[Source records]

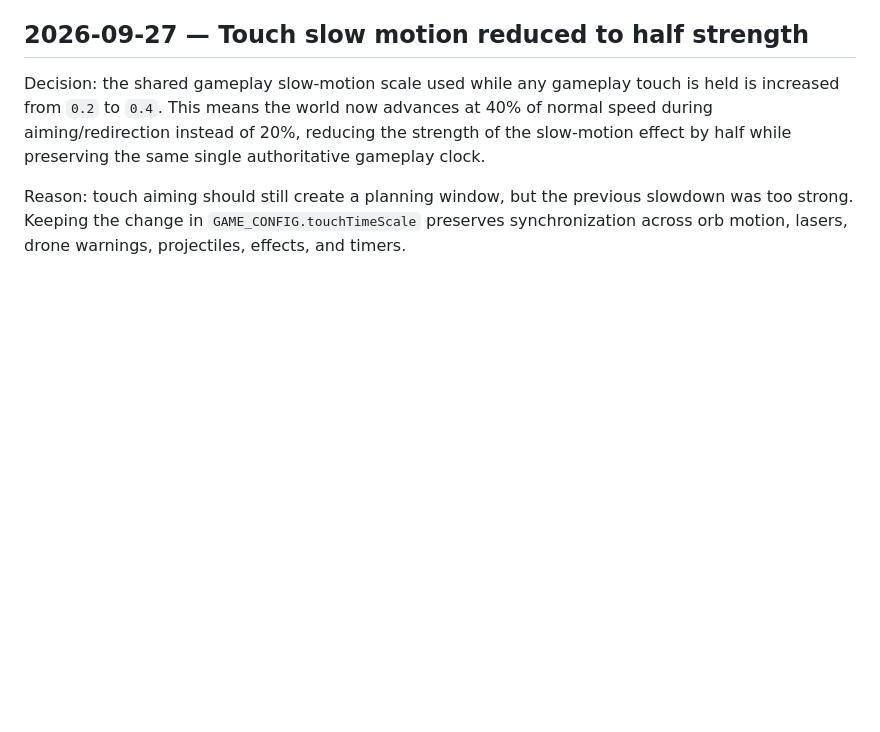
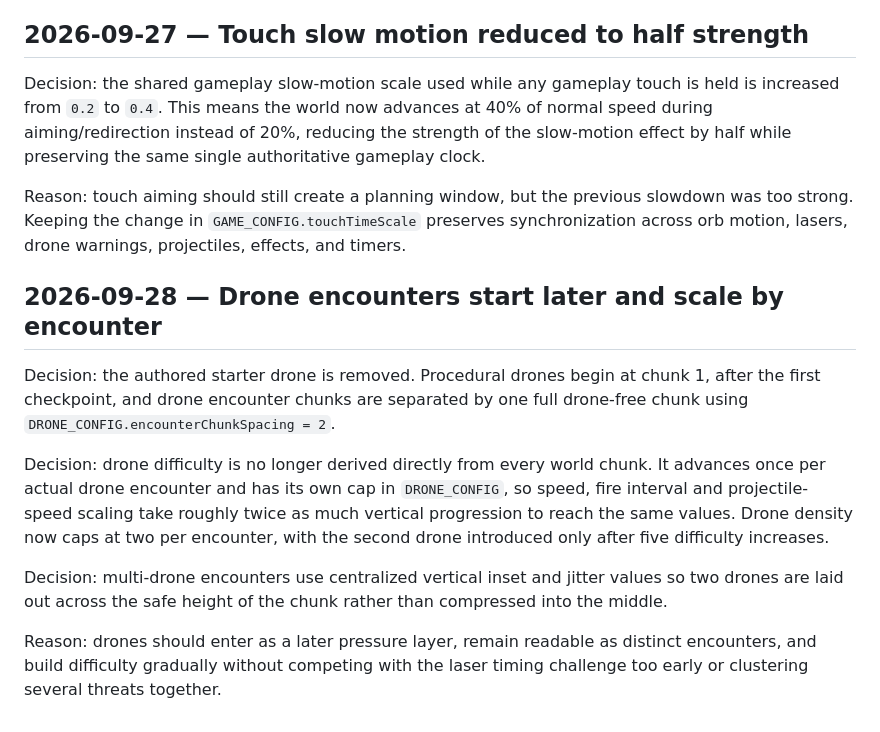
Before and after one commit to deonv1995-maker/Freestyle-Game-Design-, a Markdown page: docs/DECISIONS.md, the part around the change. Rendered like a GitHub page; blank space fills up the shorter version.

Commit message:
Record drone pacing decision

```diff
--- a/docs/DECISIONS.md
+++ b/docs/DECISIONS.md
@@ -249,3 +249,13 @@ Reason: the visual indicator must be mechanically trustworthy. The player should
 Decision: the shared gameplay slow-motion scale used while any gameplay touch is held is increased from `0.2` to `0.4`. This means the world now advances at 40% of normal speed during aiming/redirection instead of 20%, reducing the strength of the slow-motion effect by half while preserving the same single authoritative gameplay clock.
 
 Reason: touch aiming should still create a planning window, but the previous slowdown was too strong. Keeping the change in `GAME_CONFIG.touchTimeScale` preserves synchronization across orb motion, lasers, drone warnings, projectiles, effects, and timers.
+
+## 2026-09-28 — Drone encounters start later and scale by encounter
+
+Decision: the authored starter drone is removed. Procedural drones begin at chunk 1, after the first checkpoint, and drone encounter chunks are separated by one full drone-free chunk using `DRONE_CONFIG.encounterChunkSpacing = 2`.
+
+Decision: drone difficulty is no longer derived directly from every world chunk. It advances once per actual drone encounter and has its own cap in `DRONE_CONFIG`, so speed, fire interval and projectile-speed scaling take roughly twice as much vertical progression to reach the same values. Drone density now caps at two per encounter, with the second drone introduced only after five difficulty increases.
+
+Decision: multi-drone encounters use centralized vertical inset and jitter values so two drones are laid out across the safe height of the chunk rather than compressed into the middle.
+
+Reason: drones should enter as a later pressure layer, remain readable as distinct encounters, and build difficulty gradually without competing with the laser timing challenge too early or clustering several threats together.
```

* [Directions for this task]
Only the number is wanted: how many lines in the entries above include the word "difficulty"?

* [Answer space]
2